__Your objective__: Throughout the records below, find each line holding "desktop" and copy it.

Data items:

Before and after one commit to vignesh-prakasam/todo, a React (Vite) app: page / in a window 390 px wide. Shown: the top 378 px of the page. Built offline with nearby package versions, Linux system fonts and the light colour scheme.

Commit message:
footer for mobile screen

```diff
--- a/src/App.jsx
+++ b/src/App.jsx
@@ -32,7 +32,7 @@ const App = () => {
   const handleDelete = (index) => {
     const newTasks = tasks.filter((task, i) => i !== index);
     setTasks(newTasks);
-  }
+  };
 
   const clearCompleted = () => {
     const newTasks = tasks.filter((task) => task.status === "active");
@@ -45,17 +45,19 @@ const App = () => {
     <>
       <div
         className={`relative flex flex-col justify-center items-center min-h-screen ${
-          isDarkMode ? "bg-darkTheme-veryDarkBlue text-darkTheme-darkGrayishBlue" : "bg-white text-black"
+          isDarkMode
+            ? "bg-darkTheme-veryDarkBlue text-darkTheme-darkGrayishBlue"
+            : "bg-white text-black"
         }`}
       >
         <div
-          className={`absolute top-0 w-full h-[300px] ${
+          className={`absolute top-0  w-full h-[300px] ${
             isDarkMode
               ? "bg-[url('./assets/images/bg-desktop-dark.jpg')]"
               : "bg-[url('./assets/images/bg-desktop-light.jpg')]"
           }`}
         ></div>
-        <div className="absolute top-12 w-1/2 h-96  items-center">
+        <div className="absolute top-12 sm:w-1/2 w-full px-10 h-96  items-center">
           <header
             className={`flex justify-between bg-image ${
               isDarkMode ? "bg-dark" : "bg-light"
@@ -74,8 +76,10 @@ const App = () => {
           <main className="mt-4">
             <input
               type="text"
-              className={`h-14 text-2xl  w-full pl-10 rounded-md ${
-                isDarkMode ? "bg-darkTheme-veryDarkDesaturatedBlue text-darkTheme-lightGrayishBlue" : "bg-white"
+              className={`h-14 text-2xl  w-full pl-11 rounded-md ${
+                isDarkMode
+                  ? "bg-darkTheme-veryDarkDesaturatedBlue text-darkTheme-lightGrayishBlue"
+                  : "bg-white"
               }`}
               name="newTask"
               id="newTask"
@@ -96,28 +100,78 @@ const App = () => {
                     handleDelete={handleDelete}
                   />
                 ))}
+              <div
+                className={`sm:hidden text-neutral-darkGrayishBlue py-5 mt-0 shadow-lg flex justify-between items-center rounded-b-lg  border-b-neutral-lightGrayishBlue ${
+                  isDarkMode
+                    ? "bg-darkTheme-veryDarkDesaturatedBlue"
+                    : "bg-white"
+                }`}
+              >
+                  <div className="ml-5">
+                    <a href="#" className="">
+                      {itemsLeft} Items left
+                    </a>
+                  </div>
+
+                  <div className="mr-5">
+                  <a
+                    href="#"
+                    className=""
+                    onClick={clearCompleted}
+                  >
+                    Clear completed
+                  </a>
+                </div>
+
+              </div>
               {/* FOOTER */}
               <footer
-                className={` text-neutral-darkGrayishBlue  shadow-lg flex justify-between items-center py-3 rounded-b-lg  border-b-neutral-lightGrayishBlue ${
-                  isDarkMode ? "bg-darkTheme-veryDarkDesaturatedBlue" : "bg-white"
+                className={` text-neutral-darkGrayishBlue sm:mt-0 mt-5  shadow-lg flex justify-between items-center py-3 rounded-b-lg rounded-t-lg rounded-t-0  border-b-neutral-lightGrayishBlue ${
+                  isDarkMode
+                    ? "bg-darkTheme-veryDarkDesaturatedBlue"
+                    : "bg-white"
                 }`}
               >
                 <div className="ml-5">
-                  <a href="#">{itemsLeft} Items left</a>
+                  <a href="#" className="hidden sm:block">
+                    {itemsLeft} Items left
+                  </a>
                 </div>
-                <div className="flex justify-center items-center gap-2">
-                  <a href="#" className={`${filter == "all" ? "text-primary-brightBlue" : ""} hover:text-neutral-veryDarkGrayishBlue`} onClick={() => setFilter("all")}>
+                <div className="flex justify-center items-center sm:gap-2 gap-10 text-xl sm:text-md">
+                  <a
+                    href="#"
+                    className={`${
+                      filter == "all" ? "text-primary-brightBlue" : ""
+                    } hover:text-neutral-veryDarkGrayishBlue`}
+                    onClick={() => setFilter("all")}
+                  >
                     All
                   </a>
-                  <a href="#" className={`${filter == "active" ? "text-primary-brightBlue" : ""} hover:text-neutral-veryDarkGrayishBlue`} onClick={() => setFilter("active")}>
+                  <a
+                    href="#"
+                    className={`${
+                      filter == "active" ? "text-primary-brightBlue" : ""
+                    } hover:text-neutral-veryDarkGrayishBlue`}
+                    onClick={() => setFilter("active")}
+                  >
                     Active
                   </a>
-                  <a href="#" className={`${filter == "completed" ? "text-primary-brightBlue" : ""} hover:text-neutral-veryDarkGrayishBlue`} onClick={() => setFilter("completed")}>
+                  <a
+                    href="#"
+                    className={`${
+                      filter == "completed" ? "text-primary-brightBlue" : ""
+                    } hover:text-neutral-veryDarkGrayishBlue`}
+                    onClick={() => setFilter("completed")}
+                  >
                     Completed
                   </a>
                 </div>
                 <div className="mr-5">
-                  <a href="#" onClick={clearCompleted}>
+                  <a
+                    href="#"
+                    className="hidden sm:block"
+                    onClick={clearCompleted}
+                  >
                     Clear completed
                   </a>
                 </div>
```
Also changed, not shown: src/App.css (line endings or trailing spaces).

* * *

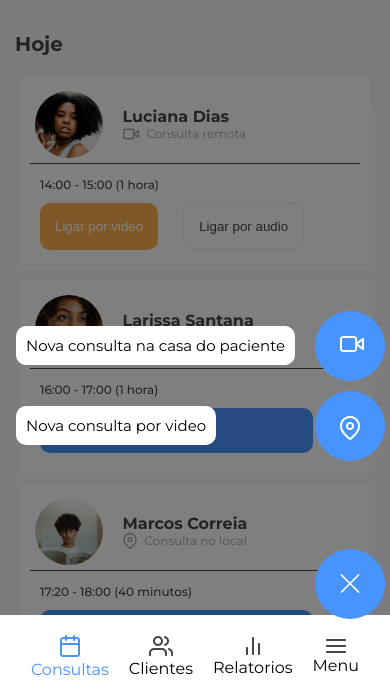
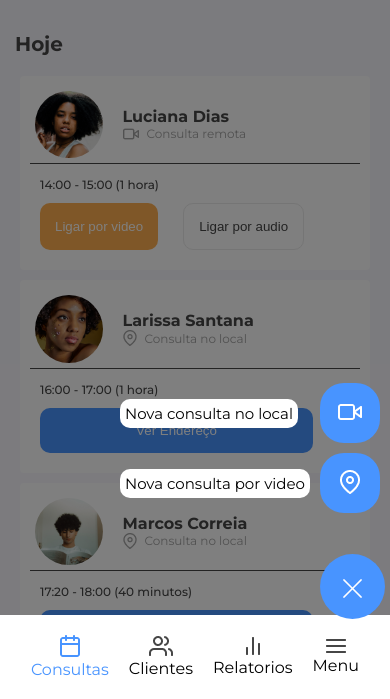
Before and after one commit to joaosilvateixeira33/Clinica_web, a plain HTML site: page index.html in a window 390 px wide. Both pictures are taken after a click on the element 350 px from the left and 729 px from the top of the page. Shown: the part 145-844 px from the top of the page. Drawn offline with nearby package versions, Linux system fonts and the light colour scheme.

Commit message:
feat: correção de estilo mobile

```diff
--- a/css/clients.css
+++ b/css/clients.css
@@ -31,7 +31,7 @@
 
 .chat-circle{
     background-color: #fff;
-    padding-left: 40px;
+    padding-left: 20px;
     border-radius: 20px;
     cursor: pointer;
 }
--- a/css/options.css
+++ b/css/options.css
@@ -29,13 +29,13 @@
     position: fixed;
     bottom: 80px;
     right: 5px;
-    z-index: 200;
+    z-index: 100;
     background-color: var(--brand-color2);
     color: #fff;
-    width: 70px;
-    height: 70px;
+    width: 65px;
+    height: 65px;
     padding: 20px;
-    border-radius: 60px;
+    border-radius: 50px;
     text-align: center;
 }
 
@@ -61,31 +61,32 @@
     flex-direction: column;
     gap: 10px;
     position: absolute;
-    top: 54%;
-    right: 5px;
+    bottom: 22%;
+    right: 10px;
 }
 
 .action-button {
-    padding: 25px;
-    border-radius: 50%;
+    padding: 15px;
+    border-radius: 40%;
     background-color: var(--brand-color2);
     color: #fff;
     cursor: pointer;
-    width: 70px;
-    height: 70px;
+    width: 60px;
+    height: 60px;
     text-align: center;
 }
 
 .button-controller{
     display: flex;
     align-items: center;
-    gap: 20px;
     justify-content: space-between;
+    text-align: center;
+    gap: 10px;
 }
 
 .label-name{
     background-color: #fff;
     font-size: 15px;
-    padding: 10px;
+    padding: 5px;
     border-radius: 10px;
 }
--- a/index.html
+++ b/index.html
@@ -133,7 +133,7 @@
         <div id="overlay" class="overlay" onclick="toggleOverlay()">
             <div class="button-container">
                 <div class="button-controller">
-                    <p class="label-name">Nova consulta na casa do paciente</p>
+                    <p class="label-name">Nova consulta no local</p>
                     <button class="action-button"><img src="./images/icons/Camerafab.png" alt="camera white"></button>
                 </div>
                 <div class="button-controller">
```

__Exercise result__:
               ? "bg-[url('./assets/images/bg-desktop-dark.jpg')]"
               : "bg-[url('./assets/images/bg-desktop-light.jpg')]"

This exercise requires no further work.